_Source records:_
* * *

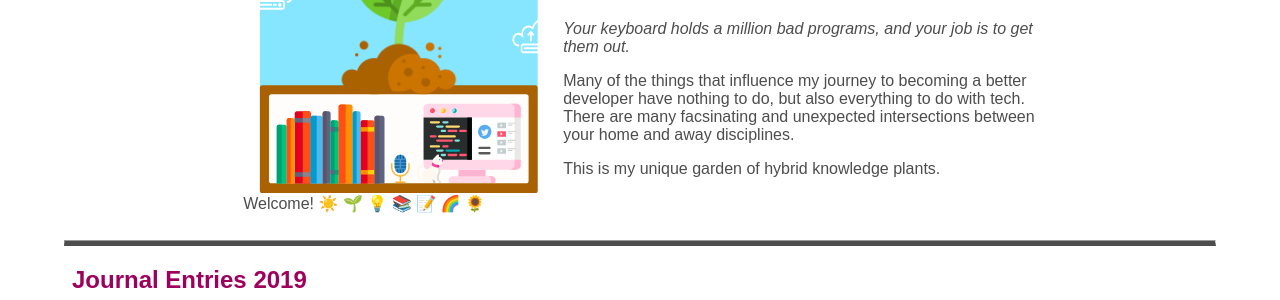
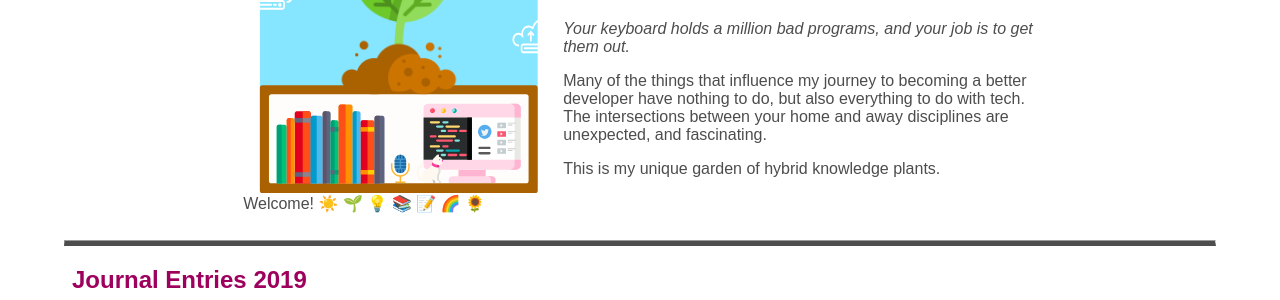
Before and after one commit to Becca9941/Becca9941.github.io, a Jekyll site: the page built from index.html, in a window 1280 px wide and 900 px high. Shown: the part 336-636 px from the top of the window. Built offline with Jekyll 4.4.1, drawn with Linux system fonts in a browser that asks for light colours; nearby versions of some CDN libraries.

Commit message:
rephrased intro

```diff
--- a/index.html
+++ b/index.html
@@ -21,7 +21,7 @@ keywords: programming, developer, journal, design, code, snippets
 
   <p><em>Your keyboard holds a million bad programs, and your job is to get them out.</em></p>
 
-  <p>Many of the things that influence my journey to becoming a better developer have nothing to do, but also everything to do with tech. There are many facsinating and unexpected intersections between your home and away disciplines.</p>
+  <p>Many of the things that influence my journey to becoming a better developer have nothing to do, but also everything to do with tech. The intersections between your home and away disciplines are unexpected, and fascinating.</p>
 
   <p>This is my unique garden of hybrid knowledge plants.</p>
 
```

* * *

Whenever a line above includes "have", copy it in full.

_Exercise output:_
-  <p>Many of the things that influence my journey to becoming a better developer have nothing to do, but also everything to do with tech. There are many facsinating and unexpected intersections between your home and away disciplines.</p>
+  <p>Many of the things that influence my journey to becoming a better developer have nothing to do, but also everything to do with tech. The intersections between your home and away disciplines are unexpected, and fascinating.</p>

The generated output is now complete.